Goal of the exercise:
Copy the entries below word for word, minus the pictures.

Task data:
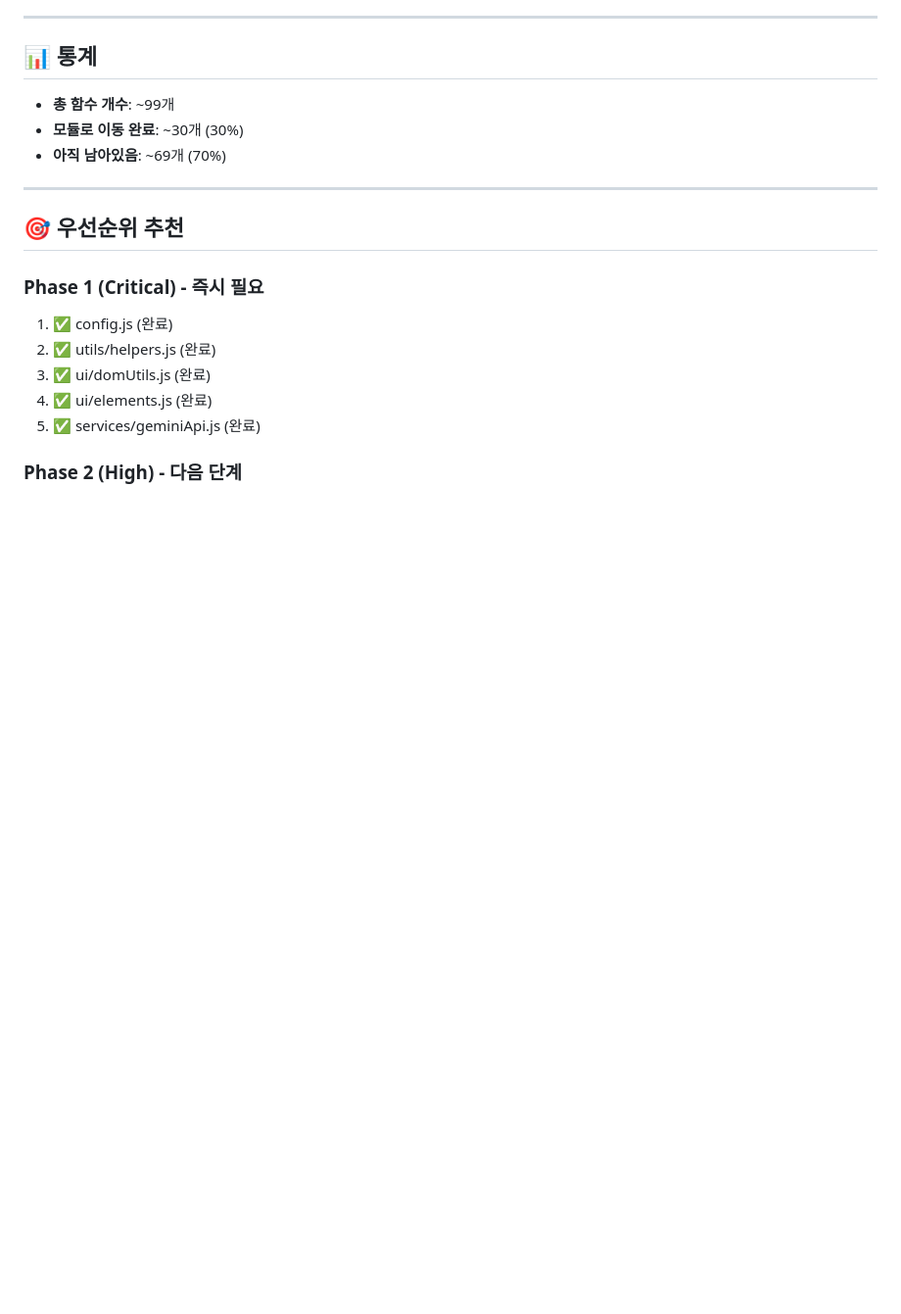
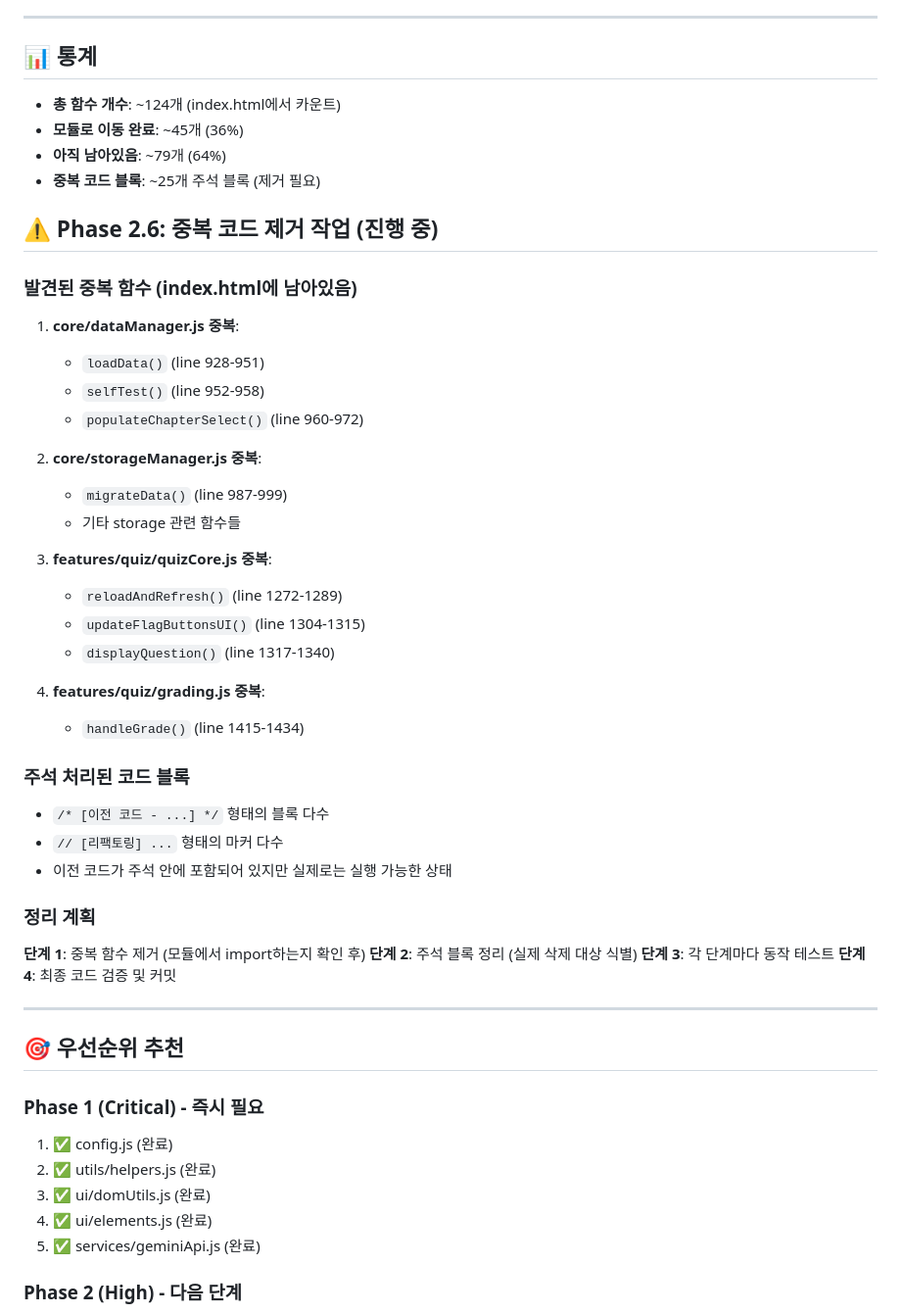
Before and after one commit to gfdsstyu/gfdsstyu.github.io, a Markdown page: REFACTORING_CHECKLIST.md, the part around one of its changes. Shown at 98% size. Drawn GitHub-style; blank space fills up the shorter version.

```diff
--- a/REFACTORING_CHECKLIST.md
+++ b/REFACTORING_CHECKLIST.md
@@ -247,9 +253,41 @@
 
 ## 📊 통계
 
-- **총 함수 개수**: ~99개
-- **모듈로 이동 완료**: ~30개 (30%)
-- **아직 남아있음**: ~69개 (70%)
+- **총 함수 개수**: ~124개 (index.html에서 카운트)
+- **모듈로 이동 완료**: ~45개 (36%)
+- **아직 남아있음**: ~79개 (64%)
+- **중복 코드 블록**: ~25개 주석 블록 (제거 필요)
+
+## ⚠️ Phase 2.6: 중복 코드 제거 작업 (진행 중)
+
+### 발견된 중복 함수 (index.html에 남아있음)
+1. **core/dataManager.js 중복**:
+   - `loadData()` (line 928-951)
+   - `selfTest()` (line 952-958)
+   - `populateChapterSelect()` (line 960-972)
+
+2. **core/storageManager.js 중복**:
+   - `migrateData()` (line 987-999)
+   - 기타 storage 관련 함수들
+
+3. **features/quiz/quizCore.js 중복**:
+   - `reloadAndRefresh()` (line 1272-1289)
+   - `updateFlagButtonsUI()` (line 1304-1315)
+   - `displayQuestion()` (line 1317-1340)
+
+4. **features/quiz/grading.js 중복**:
+   - `handleGrade()` (line 1415-1434)
+
+### 주석 처리된 코드 블록
+- `/* [이전 코드 - ...] */` 형태의 블록 다수
+- `// [리팩토링] ...` 형태의 마커 다수
+- 이전 코드가 주석 안에 포함되어 있지만 실제로는 실행 가능한 상태
+
+### 정리 계획
+**단계 1**: 중복 함수 제거 (모듈에서 import하는지 확인 후)
+**단계 2**: 주석 블록 정리 (실제 삭제 대상 식별)
+**단계 3**: 각 단계마다 동작 테스트
+**단계 4**: 최종 코드 검증 및 커밋
 
 ---
 
```
Also changed, not shown: other parts of REFACTORING_CHECKLIST.md (+31 -25 lines), NEXT_REFACTORING_STEPS.md (added, +385 -0 lines), PR_PHASE_2_SUMMARY.md (+36 -11 lines).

Result:
Before and after one commit to gfdsstyu/gfdsstyu.github.io, a Markdown page: REFACTORING_CHECKLIST.md, the part around one of its changes. Shown at 98% size. Drawn GitHub-style; blank space fills up the shorter version.

```diff
--- a/REFACTORING_CHECKLIST.md
+++ b/REFACTORING_CHECKLIST.md
@@ -247,9 +253,41 @@
 
 ## 📊 통계
 
-- **총 함수 개수**: ~99개
-- **모듈로 이동 완료**: ~30개 (30%)
-- **아직 남아있음**: ~69개 (70%)
+- **총 함수 개수**: ~124개 (index.html에서 카운트)
+- **모듈로 이동 완료**: ~45개 (36%)
+- **아직 남아있음**: ~79개 (64%)
+- **중복 코드 블록**: ~25개 주석 블록 (제거 필요)
+
+## ⚠️ Phase 2.6: 중복 코드 제거 작업 (진행 중)
+
+### 발견된 중복 함수 (index.html에 남아있음)
+1. **core/dataManager.js 중복**:
+   - `loadData()` (line 928-951)
+   - `selfTest()` (line 952-958)
+   - `populateChapterSelect()` (line 960-972)
+
+2. **core/storageManager.js 중복**:
+   - `migrateData()` (line 987-999)
+   - 기타 storage 관련 함수들
+
+3. **features/quiz/quizCore.js 중복**:
+   - `reloadAndRefresh()` (line 1272-1289)
+   - `updateFlagButtonsUI()` (line 1304-1315)
+   - `displayQuestion()` (line 1317-1340)
+
+4. **features/quiz/grading.js 중복**:
+   - `handleGrade()` (line 1415-1434)
+
+### 주석 처리된 코드 블록
+- `/* [이전 코드 - ...] */` 형태의 블록 다수
+- `// [리팩토링] ...` 형태의 마커 다수
+- 이전 코드가 주석 안에 포함되어 있지만 실제로는 실행 가능한 상태
+
+### 정리 계획
+**단계 1**: 중복 함수 제거 (모듈에서 import하는지 확인 후)
+**단계 2**: 주석 블록 정리 (실제 삭제 대상 식별)
+**단계 3**: 각 단계마다 동작 테스트
+**단계 4**: 최종 코드 검증 및 커밋
 
 ---
 
```
Also changed, not shown: other parts of REFACTORING_CHECKLIST.md (+31 -25 lines), NEXT_REFACTORING_STEPS.md (added, +385 -0 lines), PR_PHASE_2_SUMMARY.md (+36 -11 lines).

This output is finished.